Monday, August 20, 2007
Who Will Wear The Suit If SB 572 Fails?
In today's Capitol Fax Blog, Rich Miller excoriates Metra board members and Metra's Executive Director, Phil Pagano, for venting at a recent board meeting at the lack of progress in Springfield on the the SB 572 transit funding package. (Coverage of that board meeting here, here and here.)
This excerpt from the Daily Herald gives you a sense of that meeting:
The frustration of Metra officials, who have been waiting for action on the measure by lawmakers for months, spilled out at the board meeting Friday in an hourlong, round-robin rant.
Metra Director Phil Pagano, visibly angered at times, lamented the attention lavished on the CTA over its threatened fare hikes and service cuts while also blasting lawmakers who believe Metra riders can afford drastic fare hikes.

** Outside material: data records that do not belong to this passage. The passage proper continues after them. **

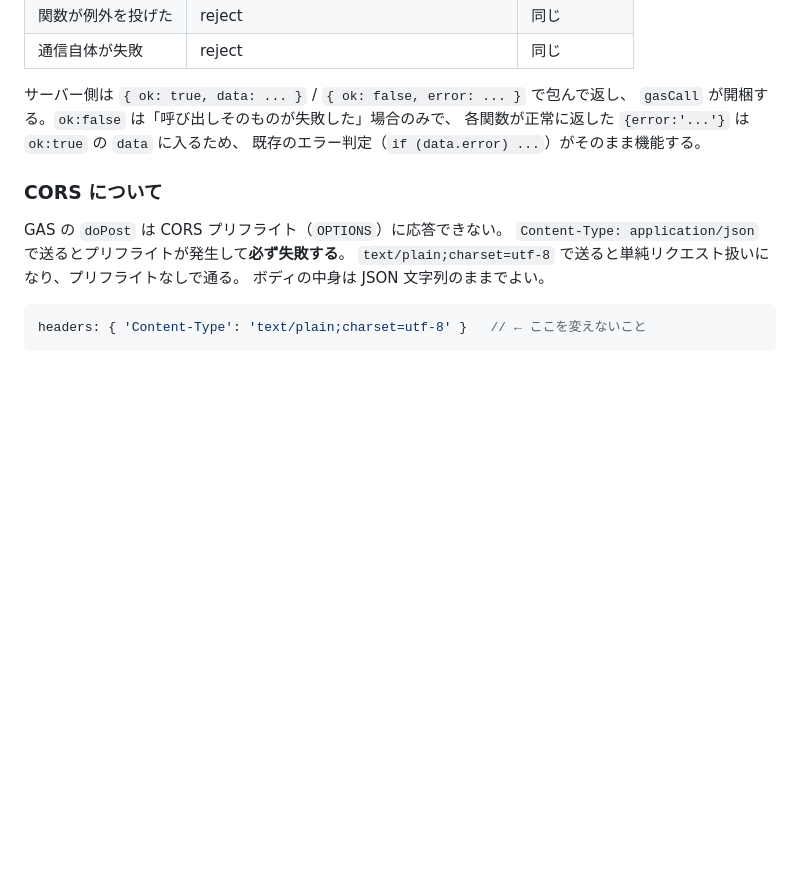
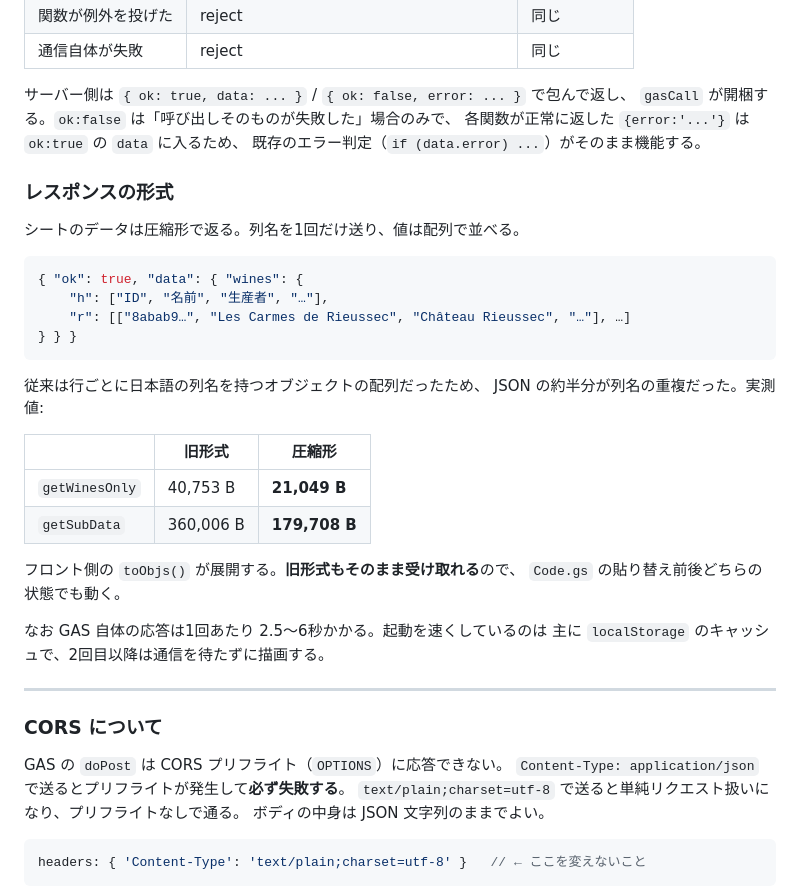
Before and after one commit to eink0212/blanc, a Markdown page: README.md, the part around the change. GitHub-like rendering; blank space fills up the shorter version.

Commit message:
README: 圧縮形のレスポンスと実測値を追記
Co-Authored-By: Claude Opus 5 <noreply@anthropic.com>

````diff
--- a/README.md
+++ b/README.md
@@ -96,6 +96,33 @@ GAS ウェブアプリ版で使っていた `google.script.run` は GitHub Pages
 各関数が正常に返した `{error:'...'}` は `ok:true` の `data` に入るため、
 既存のエラー判定（`if (data.error) ...`）がそのまま機能する。
 
+### レスポンスの形式
+
+シートのデータは圧縮形で返る。列名を1回だけ送り、値は配列で並べる。
+
+```json
+{ "ok": true, "data": { "wines": {
+    "h": ["ID", "名前", "生産者", "…"],
+    "r": [["8abab9…", "Les Carmes de Rieussec", "Château Rieussec", "…"], …]
+} } }
+```
+
+従来は行ごとに日本語の列名を持つオブジェクトの配列だったため、
+JSON の約半分が列名の重複だった。実測値:
+
+| | 旧形式 | 圧縮形 |
+|---|---|---|
+| `getWinesOnly` | 40,753 B | **21,049 B** |
+| `getSubData` | 360,006 B | **179,708 B** |
+
+フロント側の `toObjs()` が展開する。**旧形式もそのまま受け取れる**ので、
+`Code.gs` の貼り替え前後どちらの状態でも動く。
+
+なお GAS 自体の応答は1回あたり 2.5〜6秒かかる。起動を速くしているのは
+主に `localStorage` のキャッシュで、2回目以降は通信を待たずに描画する。
+
+---
+
 ### CORS について
 
 GAS の `doPost` は CORS プリフライト（`OPTIONS`）に応答できない。
````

“I’m sick and tired - in blunt language - of people thinking our ridership is lily white making $250,000 a year,” he said at the public meeting. “We provide a very wide range of service for a wide range of people.”
On the CTA, he snapped, “I’m getting really tired of the CTA and their service cuts. This isn’t a one-agency issue.”
On the heels of the Metra board meeting a McHenry County group entitled the McHenry County Better Roads Coalition held a spirited rally in Algonquin. (Here, here and here.) The rally featured plenty of speeches and placards attacking the Governor for failing to fund McHenry County road improvements. Some of the loudest voices at the rally belonged to Republican public officials, which is rather ironic since it has been Illinois Republicans who have repeatedly torpedoed transportation capital bills, including a major capital construction bill less than two weeks ago.
Could this highly publicizing fingerpointing by Metra and McHenry County bigwigs be the start of a concerted effort by these folks and their allies to put the jacket of public transit fare increases and service cuts and increasing highway congestion on the Governor and the Democratic leaders in the General Assembly if SB 572 fails to pass? Are these folks telegraphing their belief that SB 572 is unlikely to pass and that it is time to secure a good position for when the blame game begins?
Rich Miller points the finger back at Metra and its suburban Republican political base:
Whining about the lack of publicity or the inattention by Springfield is not Metra’s answer. Their problem is that too many Republicans, particularly in the House, bought into an “easy fix” for transit that was based on gaming expansion. That package is now on life support. It’s up to Metra, PACE and the RTA to convince those recalcitrant suburban legislators - most of them Republicans - to get back on board the negotiated agreement for a sales tax hike which fell apart when the easy gaming money was dangled in front of them.
Let's look at the data we have to see if he is on the mark.
By my rough calculations there are 78 State representatives who have districts that include a significant part of the six-county RTA region. Twenty-eight are Republican and 50 are Democrats.
Four of the 28 Republicans (14%) have signed on as sponsors of SB 572. The four Republican sponsors are as follows:
Suzanne Bassi (54th District--Northwest Cook County--District office in Palatine)
Elizabeth Coulson (17th District--Northern Cook County--District office in Glenview)
Mike Fortner (95th District--Western DuPage County and a bit of Kane County--District office in West Chicago)
Sid Mathias (53d District--Northwest Cook County and smidgen of Lake County--District office in Arlington Heights)
Note that with the exception of Representative Fortner not a single Republican representative from the collar counties (Lake, McHenry, Kane, DuPage and Will) has signed on as a sponsor of SB 572.
Nineteen of the 50 Democrats (48%) have signed on as sponsors. One can only speculate why more have not signed on as sponsors. In all, only 23 of the 78 representatives from this region (28%) are listed as SB 572 sponsors.
In the Senate, there are 28 Democrats and 7 Republicans from the six-county RTA region. None of the Republican senators have signed on as a sponsor of SB 572. Just four of the Democrats (14%) have signed on as sponsors. This means that just four of 35 senators in the region (11%) are sponsors of SB 572.
Bill sponsorship may mean little or nothing for most bills. In a major bill like SB 572, however, the level of sponsorship may be a more accurate indication of the support for the bill in the legislature. After all, elected officials in this region likely have heard plenty from their constituents, transit interest groups, and editorial boards concerning the merits of SB 572. It pains one to recall that the Moving Beyond Congestion effort has been in high gear for the past year or so. The House Mass Transit Committee has spent a significant amount of time on transit funding/governance issues over the past several years. If an elected official strongly supported SB 572, or at least wanted the repeated visits from lobbyists on the issue to cease, then presumably they would have jumped on the sponsorship bandwagon long ago.
If and when it comes time to "wear the jacket" for the failure of SB 572, it looks like there had better be plenty of cloth, both red and blue, to make all the appropriate garments.